Rob Danzman Says ...
First of all, your grandson is fortunate to have someone in his life that care about him enough to ask tough questions like this. Basically, you're asking whether to tell him the truth about his father.
In situations like this, I'm struck by our immediate response which is to create an outcome with only two answers. In this case, the two answer are summed up best this way - 1) Tell grandson his father is a gambling addict or 2) Lie to grandson and say he is on a business trip.
One of the things I've learned over the years is that most questions, no matter how basic or complicated, often have multiple (...more than 2) answers. If we were to bring you into our office and do a real brainstorming session about all the possible responses, my guess is we'd top-out around 10. Yes, 10. This may seem like it pushes the clear answer out of reach by expanding your choice when in fact, you end up saving yourself heartache and time.
Here's what I mean. Let's say you tell your grandson his father is an addict. First, let's consider his age - 5. Five year olds are just beginning to understand abstract concepts like death, money (economic systems), and hard-work. Gambling, though, is a really, really complicated abstract concept that he's probably not going to get. What he will hear (more accurately understand) is the value judgement of his father. "Your father is no good and abandoned you," is how he will interpret that response. My guess is, that's not really what you are wanting the take-home message to be.
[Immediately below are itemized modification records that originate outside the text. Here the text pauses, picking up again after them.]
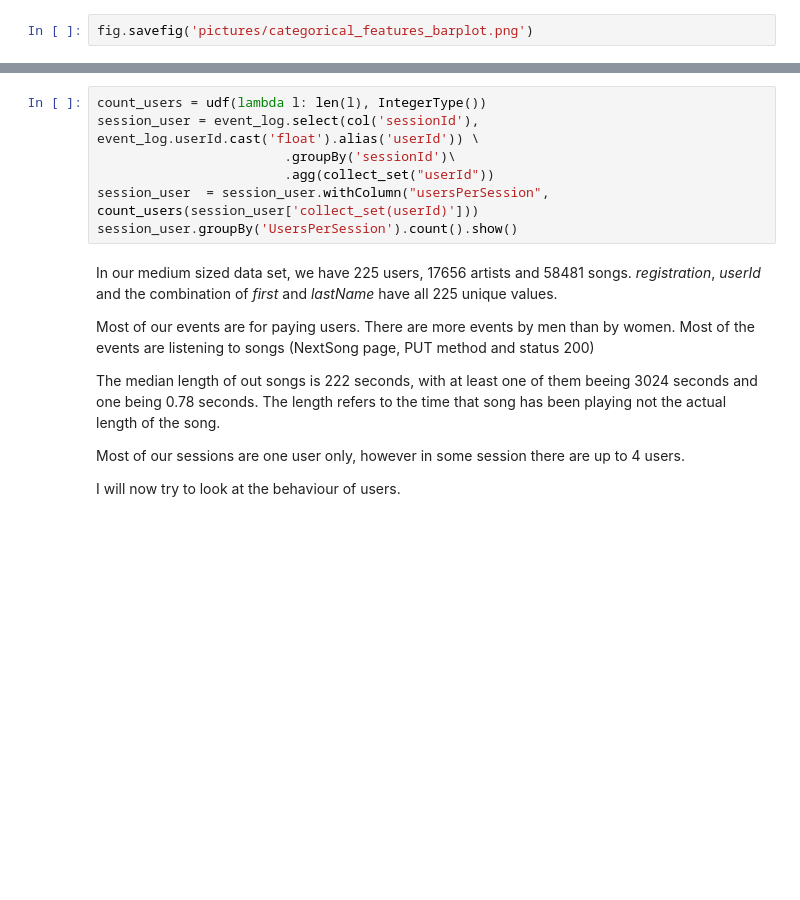
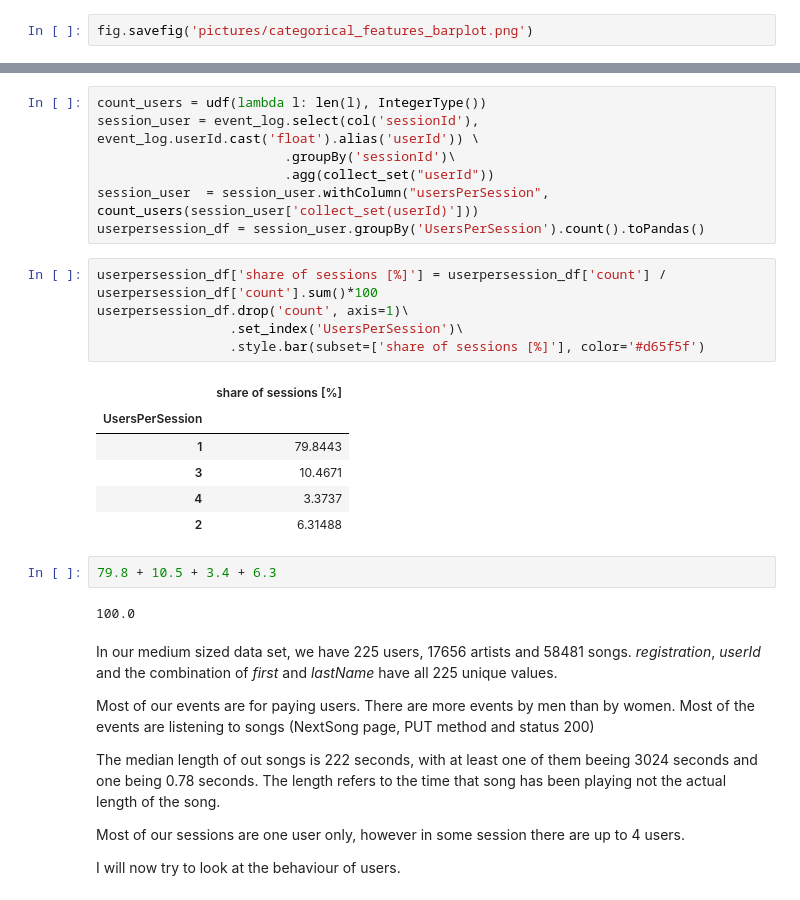
Before and after one commit to pedro-hf/sparkify, a Jupyter notebook: Sparkify.ipynb, the cells around one changed output, grey strips where cells are left out. Drawn from its saved outputs; the diff is of its cells as text; blank space fills up the shorter version.

```diff
--- a/Sparkify.ipynb
+++ b/Sparkify.ipynb
@@ -275,7 +336,23 @@ session_user = event_log.select(col('sessionId'), event_log.userId.cast('float')
                         .groupBy('sessionId')\
                         .agg(collect_set("userId"))
 session_user  = session_user.withColumn("usersPerSession", count_users(session_user['collect_set(userId)']))
-session_user.groupBy('UsersPerSession').count().show()
+userpersession_df = session_user.groupBy('UsersPerSession').count().toPandas()
+# %%
+userpersession_df['share of sessions [%]'] = userpersession_df['count'] / userpersession_df['count'].sum()*100
+userpersession_df.drop('count', axis=1)\
+                 .set_index('UsersPerSession')\
+                 .style.bar(subset=['share of sessions [%]'], color='#d65f5f')
+# %% [output]
+|  | share of sessions [%] |
+| UsersPerSession |  |
+| 1 | 79.8443 |
+| 3 | 10.4671 |
+| 4 | 3.3737 |
+| 2 | 6.31488 |
+# %%
+79.8 + 10.5 + 3.4 + 6.3
+# %% [output]
+100.0
 # %% [markdown]
 In our medium sized data set, we have 225 users, 17656 artists and 58481 songs. _registration_, _userId_ and the combination of _first_ and _lastName_ have all 225 unique values.
 
```
Also changed, not shown: parts of 8 cells of this notebook, 2 other files.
Alternatives then? Oh yes. Let's try a different approach where we started by identifying what we hope your grandson will take with him (understand) rather than what you feel is 'the truth.' My bet is you want him to feel loved, supported, and nurtured. Sometimes, even when people want to love us, when they want to support us and when they want to nurture us, they just can't. Your grandson's father definitely understands the concept of being hurt (ie. falling at recess and banging his knee). Sometimes, the reason why we can not love, support and nurture the way we want is because we are hurt in some way that needs to be fixed first. After healing, after getting help and after resting, those that want to love us might actually be able to love us again the way we want/need to be loved.
Sounds pretty positive and not one bit of lying going on. Kids don't remember details of conversations very well but they do remember the emotional energy they felt during conversations. I'm sure you want your grandson to understand his father's illness without making your son feel abandoned. Lying is definitely not advisable, but neither is telling blunt facts. The truth is a combination of the facts with empathetic packaging in this case.
My vote - tell the truth in a way that your grandson gains understanding, feels loved, and learns compassion even for those that may not deserve it.
Best of luck.